Unlike onion dip, cucumber and radish salad is a staple of Russian cuisine, and one that comes into its own in summer — and on a warm day, what could be a nicer side than this delightful combination of super creamy meeting deliciously crunchy with its undercurrent of salty? The secret of this salad is a quick pickle and a long chill, before a final garnish of lots and lots of fresh herbs. This is the perfect summer entertaining salad, which you can (or rather, you must) make ahead of time, and bring to the table looking like the essence of cool and crispy. Bulk it up with quinoa or small pasta such as orzo, or try it alongside poached fish, shrimp salad, or literally anything off the mangal grill.
- 2 cups (473 ml) thinly-sliced cucumbers
- 1 cup (240 ml) thinly-sliced radishes
- ½ cup (125 ml) thinly-sliced red onions
- 1 cup (240) white vinegar
- ¼ cup (60 ml) white sugar
- ⅓ cup (80 ml) salt
- 1 cup (240 ml) smetana
- 3 Tbsp mayonnaise
- 2 tsp white pepper
- ¼ cup (60 ml) fresh dill
- More fresh dill, chives, and possibly mint to garnish
- Whisk the salt and sugar into the white vinegar until both have dissolved.
- Toss the cucumbers, radish, and red onions into the vinegar mixture. Cover and chill for at least 1 hour.
- Whisk together the smetana, mayonnaise, and white pepper. Drain the pickled vegetables and pat them dry with a paper towel. Gently toss them with the smetana mixture and chill for at least 2 hours. Before serving, toss the fresh dill into the salad, then top with more dill, snipped chives and/or fresh mint.
Senapssill toasts: herring and sour cream and mustard sauce
Herring + sour cream is key food pairing all around the Baltic littoral, and what a delectable combination: almost meaty fish, made more piquant when “soused” with salty brine and spiked with onions and peppercorns, and the full-bodied, creamy richness of homemade smetana. This recipe adds Dijon and honey mustard and lots of dill as well in a classic Swedish recipe for Senapssill, based on a marvelous recipe in Johanna Kindvall’s “Smörgasbörd: The Art of Swedish Breads and Savory Treats.” Like the Swedes, I love this served simply on dark rye bread with a garnish of pickled mustard seeds, but I’ve also turned this into a full meal by stuffing it into baked potatoes or, for a slightly lighter version, served alongside boiled new potatoes with a side of watercress. Any way you spread it, this Senapssill is a treat!
- One 14 oz (390 grams) jar of soused or pickled herring, onions and other spices discarded
- ½ cup (125 ml) smetana
- 2 Tbsp honey mustard
- 2 Tbsp Dijon mustard
- ¼ cup (60 ml) finely chopped dill
- 1 Tbsp prepared horseradish
- 3 Tbsp diced red onion
- Fresh ground pepper
- For serving: more dill, snipped chives and (optional but recommended)
- ½ cup (125 ml) pickled mustard seeds*
- Slice the herring into 1-centimeter cubes.

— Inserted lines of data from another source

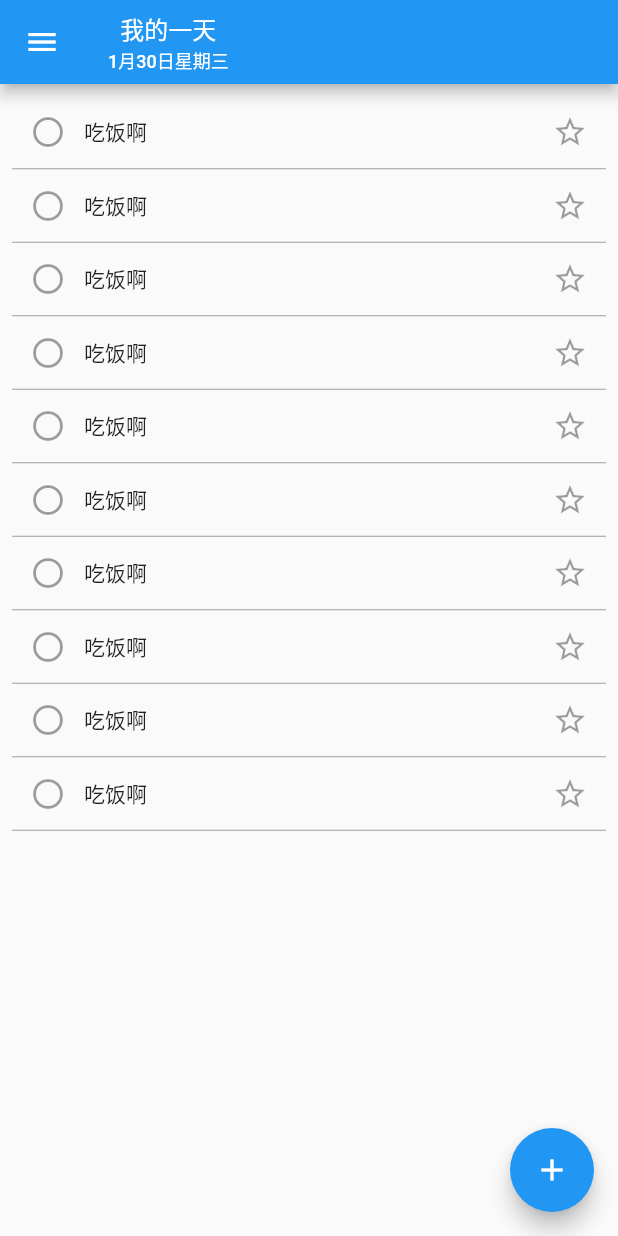
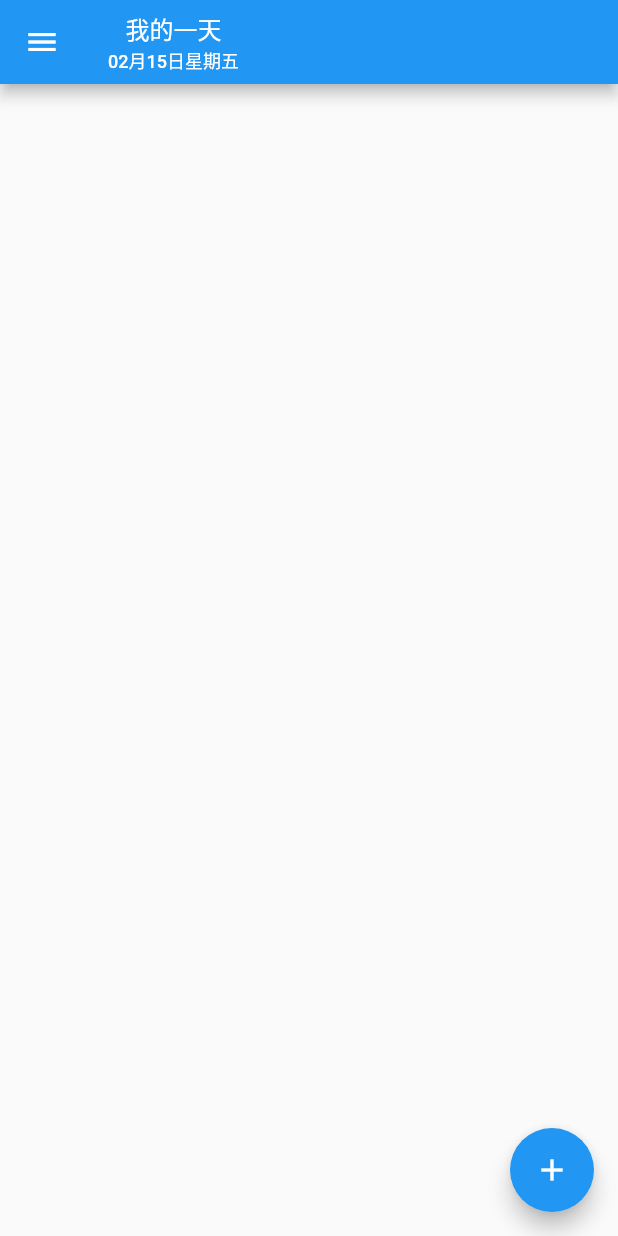
Before and after one commit to demo-box/todoList_redux_flutter, a Flutter app: the screen it shows after launch, in the side drawer, after a tap on the "add" icon, on a phone screen of 412 x 824 dp. Run offline on Flutter 3.47's test engine with Material 2 defaults, Android fonts, the phone set to English and light mode, and no system bars; our stand-ins replace flutter_redux, flutter_svg, redux, redux_thunk; network calls fail.

Commit message:
feat: add/remove todo & change finished status

```diff
--- a/lib/main.dart
+++ b/lib/main.dart
@@ -1,21 +1,22 @@
 import 'package:flutter/material.dart';
 import 'package:redux/redux.dart';
 import 'package:flutter_redux/flutter_redux.dart';
+import 'package:redux_thunk/redux_thunk.dart';
 import 'redux/reducers.dart';
 import 'model/appState.dart';
 import 'pages/home.dart';
 
-void main() async {
-  final store = Store<AppState>(
+void main() {
+  final Store<AppState> store = Store<AppState>(
     appReducer,
     initialState: AppState.initialState(),
+    middleware: [thunkMiddleware],
   );
-
-  return runApp(App(store));
+  runApp(App(store));
 }
 
 class App extends StatelessWidget {
-  Store<AppState> store;
+  final Store<AppState> store;
 
   App(this.store);
 
--- a/lib/model/appState.dart
+++ b/lib/model/appState.dart
@@ -1,11 +1,10 @@
-import 'package:flutter/foundation.dart';
-import 'todoItem.dart';
+import '../model/todo.dart';
 
 class AppState {
-  List<TodoItem> todoList;
+  List<Todo> todoList;
 
   AppState({
-    @required this.todoList
+    this.todoList
   });
 
   AppState copyWith({ todoList }) {
--- a/lib/model/todoItem.dart
+++ b/lib/model/todo.dart
@@ -1,11 +1,11 @@
 import 'package:flutter/foundation.dart';
 
-class TodoItem {
-  int id;
+class Todo {
+  String id;
   String title;
   bool finished;
 
-  TodoItem({
+  Todo({
     @required this.id,
     @required this.title,
     @required this.finished,
--- a/lib/pages/home.dart
+++ b/lib/pages/home.dart
@@ -1,10 +1,14 @@
 import 'package:flutter/material.dart';
+import 'package:intl/intl.dart';
+import 'package:flutter_redux/flutter_redux.dart';
+import '../model/appState.dart';
+import '../model/todo.dart';
 import '../widgets/drawer.dart';
 import '../widgets/TodoList.dart';
 import '../widgets/InputBox.dart';
+import '../redux/actions.dart';
 
 class HomePage extends StatefulWidget {
-
   @override
   HomePageState createState() {
     return new HomePageState();
@@ -12,8 +16,16 @@ class HomePage extends StatefulWidget {
 }
 
 class HomePageState extends State<HomePage> {
-  bool addTodo = false;
+  bool isAddTodo = false;
   FocusNode focusNode;
+
+  String getFormattedDate() {
+    List<String> weeks = ['星期日', '星期一', '星期二', '星期三', '星期四', '星期五', '星期六'];
+    DateTime now = DateTime.now();
+    DateFormat formatter = DateFormat('MM月dd日');
+    String date = formatter.format(now);
+    return date + weeks[now.weekday];
+  }
 
   @override
   void initState() {
@@ -22,7 +34,7 @@ class HomePageState extends State<HomePage> {
     focusNode.addListener(() {
       if (!focusNode.hasFocus) {
         setState(() {
-          addTodo = false;
+          isAddTodo = false;
         });
       }
     });
@@ -30,21 +42,37 @@ class HomePageState extends State<HomePage> {
 
   @override
   Widget build(BuildContext context) {
+    return StoreConnector<AppState, HomePageViewModel>(
+      converter: (store) {
+        return HomePageViewModel(
+          todoList: store.state.todoList,
+          addTodo: (todo) {
+            store.dispatch(addTodo(todo));
+          },
+          removeTodo: (id) {
+            store.dispatch(removeTodo(id));
+          },
+          toggleFinished: (id) {
+            store.dispatch(changeFinished(id));
+          },
+        );
+      },
+      builder: (context, vm) {
         return Scaffold(
           drawer: MyDrawer(),
           appBar: AppBar(
             title: Column(
               children: <Widget>[
                 Text('我的一天', style: TextStyle(color: Colors.white, fontSize: 16.0)),
-            Text('1月30日星期三',
+                Text(this.getFormattedDate(),
                     style: TextStyle(color: Colors.white, fontSize: 12.0)),
               ],
             ),
           ),
-      floatingActionButton: addTodo ? null : FloatingActionButton(
+          floatingActionButton: isAddTodo ? null : FloatingActionButton(
             onPressed: () {
               setState(() {
-            addTodo = true;
+                isAddTodo = true;
               });
             },
             child: Icon(Icons.add),
@@ -53,18 +81,34 @@ class HomePageState extends State<HomePage> {
             onTap: () {
               focusNode.unfocus();
             },
-        child: addTodo ? Stack(
+            child: Stack(
               children: <Widget>[
-            TodoList(),
-            Positioned(
-              child: InputBox(focusNode),
+                TodoList(data: vm.todoList, delete: vm.removeTodo, toggleFinished: vm.toggleFinished),
+                isAddTodo ? Positioned(
+                  child: InputBox(onOk: vm.addTodo, focusNode: focusNode),
                   bottom: 0,
                   left: 0,
                   right: 0,
+                ) : Container(height: 0, width: 0),
+              ],
             ),
-          ],
-        ): TodoList(),
           ),
+        );
+      },
     );
   }
 }
+
+class HomePageViewModel {
+  final List<Todo> todoList;
+  final Function addTodo;
+  final Function removeTodo;
+  final Function toggleFinished;
+
+  HomePageViewModel({
+    this.todoList,
+    this.addTodo,
+    this.removeTodo,
+    this.toggleFinished,
+  });
+}
--- a/lib/redux/types.dart
+++ b/lib/redux/types.dart
@@ -1,7 +1,5 @@
 enum Types {
   ADD_TODO,
   REMOVE_TODO,
-
-  CHANGE_TODO_TITLE,
   CHANGE_TODO_FINISHED,
 }
--- a/lib/widgets/TodoList.dart
+++ b/lib/widgets/TodoList.dart
@@ -1,16 +1,42 @@
 import 'package:flutter/material.dart';
+import '../model/todo.dart';
 import 'TodoItem.dart';
 
 class TodoList extends StatelessWidget {
+  final List<Todo> data;
+  final Function delete;
+  final Function toggleFinished;
+
+  TodoList({
+    this.data,
+    this.delete,
+    this.toggleFinished,
+  });
+
   @override
   Widget build(BuildContext context) {
     return Padding(
       padding: const EdgeInsets.all(8.0),
       child: ListView.builder(
-          itemCount: 10,
-          itemBuilder: (BuildContext context, int index) {
-            return TodoItem('吃饭啊');
-          }),
+        itemCount: data.length,
+        itemBuilder: (BuildContext context, int index) {
+          Todo todo = data[index];
+
+          return Dismissible(
+            background: Container(
+              color: Colors.red,
+              child: Center(
+                child: Icon(Icons.delete, color: Colors.white),
+              ),
+            ),
+            key: Key(todo.title),
+            child: TodoItem(data: data[index], toggleFinished: this.toggleFinished),
+            onDismissed: (direction) {
+              delete(data[index].id);
+              Scaffold.of(context).showSnackBar(SnackBar(content: Text("删除成功"), duration: Duration(milliseconds: 500)));
+            },
+          );
+        }),
     );
   }
 }
```
Also changed, not shown: lib/redux/actions.dart (+6 -5 lines), lib/redux/reducers.dart (+17 -7 lines), lib/widgets/InputBox.dart (+20 -2 lines), lib/widgets/TodoItem.dart (+37 -5 lines), pubspec.yaml (+8 -1 lines). Lines whose indentation alone changed are shown as unchanged.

Rinse the herring under cool water.
- Whisk together the smetana, mustards, horseradish, dill, and chopped onion. Taste and adjust seasonings — you should not need more salt, but you may wish to add some more pepper, depending on how hot your horseradish is.

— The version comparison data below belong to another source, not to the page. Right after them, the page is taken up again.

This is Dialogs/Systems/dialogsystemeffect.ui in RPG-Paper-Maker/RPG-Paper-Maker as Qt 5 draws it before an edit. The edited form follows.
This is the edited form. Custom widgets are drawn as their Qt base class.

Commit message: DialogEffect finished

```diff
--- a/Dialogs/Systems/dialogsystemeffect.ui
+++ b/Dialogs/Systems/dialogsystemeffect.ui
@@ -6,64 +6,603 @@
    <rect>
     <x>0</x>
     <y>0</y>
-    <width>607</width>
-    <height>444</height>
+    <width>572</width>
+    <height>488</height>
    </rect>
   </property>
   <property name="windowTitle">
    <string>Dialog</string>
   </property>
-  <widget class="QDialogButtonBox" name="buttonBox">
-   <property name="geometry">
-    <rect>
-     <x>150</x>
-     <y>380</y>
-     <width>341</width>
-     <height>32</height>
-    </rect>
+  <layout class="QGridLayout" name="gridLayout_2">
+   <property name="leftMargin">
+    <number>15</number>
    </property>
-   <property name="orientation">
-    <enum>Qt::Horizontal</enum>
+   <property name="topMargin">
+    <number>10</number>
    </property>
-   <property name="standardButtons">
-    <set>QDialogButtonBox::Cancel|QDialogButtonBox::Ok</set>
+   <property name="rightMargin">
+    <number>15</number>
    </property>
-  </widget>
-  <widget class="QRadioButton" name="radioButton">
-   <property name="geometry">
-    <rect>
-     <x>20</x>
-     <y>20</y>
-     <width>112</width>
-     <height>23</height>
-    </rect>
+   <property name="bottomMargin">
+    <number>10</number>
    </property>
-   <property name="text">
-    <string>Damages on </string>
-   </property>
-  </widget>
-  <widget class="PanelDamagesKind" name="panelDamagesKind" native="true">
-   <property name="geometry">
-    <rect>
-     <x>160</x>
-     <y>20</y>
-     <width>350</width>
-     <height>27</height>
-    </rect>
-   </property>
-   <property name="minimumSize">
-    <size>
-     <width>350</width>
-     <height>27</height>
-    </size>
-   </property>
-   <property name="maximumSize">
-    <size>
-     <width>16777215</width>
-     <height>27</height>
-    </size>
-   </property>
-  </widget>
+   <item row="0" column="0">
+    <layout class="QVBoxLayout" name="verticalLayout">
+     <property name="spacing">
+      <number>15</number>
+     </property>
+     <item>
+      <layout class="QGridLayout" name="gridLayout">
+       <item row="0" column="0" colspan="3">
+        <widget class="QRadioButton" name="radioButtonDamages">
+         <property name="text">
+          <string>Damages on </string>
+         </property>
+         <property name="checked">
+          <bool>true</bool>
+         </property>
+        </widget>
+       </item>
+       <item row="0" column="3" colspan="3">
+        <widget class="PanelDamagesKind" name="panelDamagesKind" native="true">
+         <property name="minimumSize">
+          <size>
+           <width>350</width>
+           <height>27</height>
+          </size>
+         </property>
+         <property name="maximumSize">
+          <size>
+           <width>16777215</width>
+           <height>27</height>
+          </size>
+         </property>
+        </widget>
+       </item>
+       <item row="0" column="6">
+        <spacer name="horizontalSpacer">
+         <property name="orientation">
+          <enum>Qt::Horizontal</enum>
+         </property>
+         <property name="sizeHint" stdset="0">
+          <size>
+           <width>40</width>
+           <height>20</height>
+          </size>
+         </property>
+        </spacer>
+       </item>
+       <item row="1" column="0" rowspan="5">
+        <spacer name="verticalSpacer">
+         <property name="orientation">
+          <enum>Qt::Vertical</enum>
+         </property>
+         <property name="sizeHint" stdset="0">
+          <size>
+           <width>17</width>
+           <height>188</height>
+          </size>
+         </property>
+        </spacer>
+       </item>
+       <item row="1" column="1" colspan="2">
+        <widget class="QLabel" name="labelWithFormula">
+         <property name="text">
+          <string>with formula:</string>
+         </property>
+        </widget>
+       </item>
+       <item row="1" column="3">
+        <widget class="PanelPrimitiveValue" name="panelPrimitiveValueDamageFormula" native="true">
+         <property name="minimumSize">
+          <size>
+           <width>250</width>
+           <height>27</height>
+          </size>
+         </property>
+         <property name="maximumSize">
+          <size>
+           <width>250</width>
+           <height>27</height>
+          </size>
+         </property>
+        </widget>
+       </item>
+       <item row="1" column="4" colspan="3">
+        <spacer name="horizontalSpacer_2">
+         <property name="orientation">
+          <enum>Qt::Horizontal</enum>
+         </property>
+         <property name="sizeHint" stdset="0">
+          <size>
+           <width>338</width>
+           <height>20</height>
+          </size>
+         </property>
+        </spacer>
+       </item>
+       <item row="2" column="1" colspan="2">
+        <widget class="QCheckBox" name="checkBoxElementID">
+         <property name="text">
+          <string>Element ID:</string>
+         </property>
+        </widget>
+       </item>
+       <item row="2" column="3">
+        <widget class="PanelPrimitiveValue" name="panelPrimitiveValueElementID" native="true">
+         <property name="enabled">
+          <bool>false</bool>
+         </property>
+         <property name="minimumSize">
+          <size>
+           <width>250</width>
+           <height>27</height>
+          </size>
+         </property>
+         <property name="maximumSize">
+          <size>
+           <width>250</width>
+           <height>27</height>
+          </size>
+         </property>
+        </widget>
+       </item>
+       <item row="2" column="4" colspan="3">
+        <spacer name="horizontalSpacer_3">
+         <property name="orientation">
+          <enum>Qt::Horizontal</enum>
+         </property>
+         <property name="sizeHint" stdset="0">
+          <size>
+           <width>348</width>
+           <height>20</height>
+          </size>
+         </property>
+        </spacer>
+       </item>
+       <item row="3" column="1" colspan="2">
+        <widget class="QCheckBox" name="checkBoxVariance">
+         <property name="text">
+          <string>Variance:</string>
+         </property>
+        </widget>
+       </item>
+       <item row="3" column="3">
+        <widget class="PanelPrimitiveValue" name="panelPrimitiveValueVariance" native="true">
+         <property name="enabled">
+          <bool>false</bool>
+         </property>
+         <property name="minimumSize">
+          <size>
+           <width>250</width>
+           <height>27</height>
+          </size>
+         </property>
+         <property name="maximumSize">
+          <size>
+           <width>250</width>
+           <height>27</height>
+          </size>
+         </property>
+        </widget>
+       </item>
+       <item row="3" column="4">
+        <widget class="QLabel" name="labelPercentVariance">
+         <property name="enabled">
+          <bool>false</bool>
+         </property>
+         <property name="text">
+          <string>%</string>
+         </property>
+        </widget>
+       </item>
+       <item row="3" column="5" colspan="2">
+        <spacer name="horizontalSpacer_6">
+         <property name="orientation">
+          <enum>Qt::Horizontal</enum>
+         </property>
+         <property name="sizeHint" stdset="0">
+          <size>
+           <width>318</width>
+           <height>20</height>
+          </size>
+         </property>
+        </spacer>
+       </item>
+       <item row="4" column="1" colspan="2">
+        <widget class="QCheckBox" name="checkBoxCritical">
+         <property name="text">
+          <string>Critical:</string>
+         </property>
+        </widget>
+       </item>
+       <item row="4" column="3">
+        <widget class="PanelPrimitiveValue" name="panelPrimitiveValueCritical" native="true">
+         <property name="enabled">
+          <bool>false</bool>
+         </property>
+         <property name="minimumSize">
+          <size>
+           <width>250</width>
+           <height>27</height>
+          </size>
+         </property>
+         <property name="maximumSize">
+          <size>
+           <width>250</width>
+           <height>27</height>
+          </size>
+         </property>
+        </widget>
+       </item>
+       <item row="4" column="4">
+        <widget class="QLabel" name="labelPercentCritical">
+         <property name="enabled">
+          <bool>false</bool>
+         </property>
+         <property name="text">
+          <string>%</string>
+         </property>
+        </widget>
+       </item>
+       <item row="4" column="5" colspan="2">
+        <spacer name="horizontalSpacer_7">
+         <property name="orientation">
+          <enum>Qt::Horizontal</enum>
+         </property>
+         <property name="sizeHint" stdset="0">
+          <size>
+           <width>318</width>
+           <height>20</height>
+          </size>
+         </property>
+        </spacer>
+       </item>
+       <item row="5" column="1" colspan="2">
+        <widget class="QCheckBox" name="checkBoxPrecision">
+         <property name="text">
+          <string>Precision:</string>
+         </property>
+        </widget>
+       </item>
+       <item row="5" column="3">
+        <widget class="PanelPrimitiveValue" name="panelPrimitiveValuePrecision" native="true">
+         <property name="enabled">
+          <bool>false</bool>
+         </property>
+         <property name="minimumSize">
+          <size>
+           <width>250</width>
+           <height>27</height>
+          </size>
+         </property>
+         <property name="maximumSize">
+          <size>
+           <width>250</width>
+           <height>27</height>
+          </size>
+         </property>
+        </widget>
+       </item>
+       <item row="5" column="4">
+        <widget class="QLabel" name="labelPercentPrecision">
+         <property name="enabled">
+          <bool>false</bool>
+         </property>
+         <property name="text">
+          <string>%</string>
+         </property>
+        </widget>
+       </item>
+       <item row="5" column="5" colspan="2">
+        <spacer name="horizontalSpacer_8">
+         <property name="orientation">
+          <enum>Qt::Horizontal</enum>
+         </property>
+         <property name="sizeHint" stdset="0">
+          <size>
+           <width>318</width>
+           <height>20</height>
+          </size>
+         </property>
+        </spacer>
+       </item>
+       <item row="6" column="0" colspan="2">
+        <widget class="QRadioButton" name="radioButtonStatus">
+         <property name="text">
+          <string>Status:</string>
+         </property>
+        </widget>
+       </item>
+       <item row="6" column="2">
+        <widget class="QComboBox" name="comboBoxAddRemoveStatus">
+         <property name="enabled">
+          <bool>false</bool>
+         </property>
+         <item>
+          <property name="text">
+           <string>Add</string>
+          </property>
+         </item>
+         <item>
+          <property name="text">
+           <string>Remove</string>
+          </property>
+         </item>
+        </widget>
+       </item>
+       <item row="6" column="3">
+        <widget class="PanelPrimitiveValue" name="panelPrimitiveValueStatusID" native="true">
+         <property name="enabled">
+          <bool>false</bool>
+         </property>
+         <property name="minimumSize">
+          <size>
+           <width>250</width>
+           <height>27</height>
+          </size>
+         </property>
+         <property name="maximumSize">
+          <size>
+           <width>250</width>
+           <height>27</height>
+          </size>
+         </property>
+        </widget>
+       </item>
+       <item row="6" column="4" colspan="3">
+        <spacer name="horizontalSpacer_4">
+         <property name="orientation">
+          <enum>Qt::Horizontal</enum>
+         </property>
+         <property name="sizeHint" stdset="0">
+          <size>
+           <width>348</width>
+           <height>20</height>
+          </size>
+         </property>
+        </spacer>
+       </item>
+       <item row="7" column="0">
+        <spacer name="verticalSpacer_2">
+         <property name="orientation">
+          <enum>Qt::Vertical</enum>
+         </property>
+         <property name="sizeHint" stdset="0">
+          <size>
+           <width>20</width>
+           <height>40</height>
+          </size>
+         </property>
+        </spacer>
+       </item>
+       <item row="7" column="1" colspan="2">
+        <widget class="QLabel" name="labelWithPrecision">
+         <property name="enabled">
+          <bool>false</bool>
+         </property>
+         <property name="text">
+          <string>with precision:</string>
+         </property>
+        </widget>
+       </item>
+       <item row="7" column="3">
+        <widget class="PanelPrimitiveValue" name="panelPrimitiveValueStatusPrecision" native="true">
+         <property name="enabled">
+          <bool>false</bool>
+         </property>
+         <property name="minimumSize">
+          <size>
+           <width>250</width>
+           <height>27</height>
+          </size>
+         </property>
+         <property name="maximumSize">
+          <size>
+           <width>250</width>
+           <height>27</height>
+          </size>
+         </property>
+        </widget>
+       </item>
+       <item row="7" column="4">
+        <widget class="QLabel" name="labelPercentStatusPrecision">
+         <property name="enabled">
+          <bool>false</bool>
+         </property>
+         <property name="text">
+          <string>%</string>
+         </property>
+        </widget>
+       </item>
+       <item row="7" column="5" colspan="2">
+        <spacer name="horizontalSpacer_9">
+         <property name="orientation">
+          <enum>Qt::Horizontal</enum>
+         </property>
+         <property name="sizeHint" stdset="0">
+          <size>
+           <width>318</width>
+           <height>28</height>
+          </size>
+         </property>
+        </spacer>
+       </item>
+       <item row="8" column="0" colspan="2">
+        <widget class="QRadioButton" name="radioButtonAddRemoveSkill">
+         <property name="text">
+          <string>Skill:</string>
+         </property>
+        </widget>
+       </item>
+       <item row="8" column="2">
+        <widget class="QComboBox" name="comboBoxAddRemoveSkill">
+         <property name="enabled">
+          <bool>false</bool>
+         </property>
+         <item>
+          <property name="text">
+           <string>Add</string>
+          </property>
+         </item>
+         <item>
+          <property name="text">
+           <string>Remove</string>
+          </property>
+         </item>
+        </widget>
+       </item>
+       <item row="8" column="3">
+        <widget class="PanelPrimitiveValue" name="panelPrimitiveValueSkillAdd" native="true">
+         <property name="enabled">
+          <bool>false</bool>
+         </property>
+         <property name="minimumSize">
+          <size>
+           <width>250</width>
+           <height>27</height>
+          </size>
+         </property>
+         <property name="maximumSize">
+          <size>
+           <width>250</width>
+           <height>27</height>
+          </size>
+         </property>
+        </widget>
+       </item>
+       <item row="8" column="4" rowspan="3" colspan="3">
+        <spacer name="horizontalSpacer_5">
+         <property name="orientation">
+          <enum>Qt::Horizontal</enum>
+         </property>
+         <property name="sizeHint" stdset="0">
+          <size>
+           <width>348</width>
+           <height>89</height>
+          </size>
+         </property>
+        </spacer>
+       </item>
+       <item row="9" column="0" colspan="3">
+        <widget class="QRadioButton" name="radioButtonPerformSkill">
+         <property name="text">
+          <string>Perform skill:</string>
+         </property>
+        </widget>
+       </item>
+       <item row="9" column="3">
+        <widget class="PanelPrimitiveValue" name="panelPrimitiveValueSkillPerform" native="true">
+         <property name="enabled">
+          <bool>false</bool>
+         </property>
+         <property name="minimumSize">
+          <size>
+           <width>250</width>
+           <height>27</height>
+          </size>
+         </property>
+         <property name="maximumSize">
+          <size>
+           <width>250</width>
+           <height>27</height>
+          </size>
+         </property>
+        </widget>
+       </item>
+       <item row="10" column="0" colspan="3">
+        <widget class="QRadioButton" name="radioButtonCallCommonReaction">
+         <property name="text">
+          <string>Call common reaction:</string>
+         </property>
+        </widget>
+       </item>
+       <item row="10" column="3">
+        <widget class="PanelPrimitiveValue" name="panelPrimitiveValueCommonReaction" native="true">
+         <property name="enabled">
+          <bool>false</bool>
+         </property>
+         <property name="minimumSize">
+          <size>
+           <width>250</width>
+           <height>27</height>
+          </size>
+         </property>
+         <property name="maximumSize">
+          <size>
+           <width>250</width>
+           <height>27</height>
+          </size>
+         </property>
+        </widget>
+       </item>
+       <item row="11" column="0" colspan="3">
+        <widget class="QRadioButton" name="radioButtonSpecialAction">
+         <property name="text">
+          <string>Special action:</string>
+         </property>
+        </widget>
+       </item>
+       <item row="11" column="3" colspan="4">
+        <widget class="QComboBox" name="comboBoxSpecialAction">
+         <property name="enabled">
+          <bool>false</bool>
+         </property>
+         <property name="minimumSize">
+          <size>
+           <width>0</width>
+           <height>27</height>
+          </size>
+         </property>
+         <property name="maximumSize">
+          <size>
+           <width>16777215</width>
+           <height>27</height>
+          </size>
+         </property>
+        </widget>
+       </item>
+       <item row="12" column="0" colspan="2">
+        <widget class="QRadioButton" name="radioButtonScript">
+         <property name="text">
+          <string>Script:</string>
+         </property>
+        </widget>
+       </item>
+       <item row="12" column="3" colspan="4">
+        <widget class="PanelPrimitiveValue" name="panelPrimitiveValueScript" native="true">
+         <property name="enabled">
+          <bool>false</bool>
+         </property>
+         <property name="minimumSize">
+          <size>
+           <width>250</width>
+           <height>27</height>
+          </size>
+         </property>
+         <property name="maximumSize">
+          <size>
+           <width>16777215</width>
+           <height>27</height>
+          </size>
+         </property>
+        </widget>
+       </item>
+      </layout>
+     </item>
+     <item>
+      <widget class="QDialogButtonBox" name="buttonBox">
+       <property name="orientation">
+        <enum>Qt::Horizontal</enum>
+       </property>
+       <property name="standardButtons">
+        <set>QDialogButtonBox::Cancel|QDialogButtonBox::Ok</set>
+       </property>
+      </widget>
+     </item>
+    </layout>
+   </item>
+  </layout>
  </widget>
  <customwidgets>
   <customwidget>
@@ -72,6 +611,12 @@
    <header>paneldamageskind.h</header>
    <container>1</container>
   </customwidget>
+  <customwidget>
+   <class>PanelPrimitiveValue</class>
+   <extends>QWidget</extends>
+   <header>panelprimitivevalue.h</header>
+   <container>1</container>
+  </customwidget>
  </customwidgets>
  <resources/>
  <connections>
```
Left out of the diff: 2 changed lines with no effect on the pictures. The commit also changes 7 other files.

- Toss the herring in the sauce and chill the mixture for 4-6 hours before serving to allow the flavors to develop.
- Serve on rye toast, inside deviled eggs, alongside new potatoes, on crackers or any way you choose to enjoy this marvelous version of herring salad!
*To pickle mustard seeds: combine ½ cup (125 ml) yellow or brown mustard seeds in a solution of 2 cups (473 ml) apple cider vinegar mixed with ¼ cup (60 ml) honey and ¼ cup (60 ml) salt. Bring to a simmer, then lower the heat, cover, and gently simmer for 1-2 hours until the mustard seeds are plump and the consistency of black caviar eggs. Decant the seeds into a clean glass jar and refrigerate for up to 3 weeks.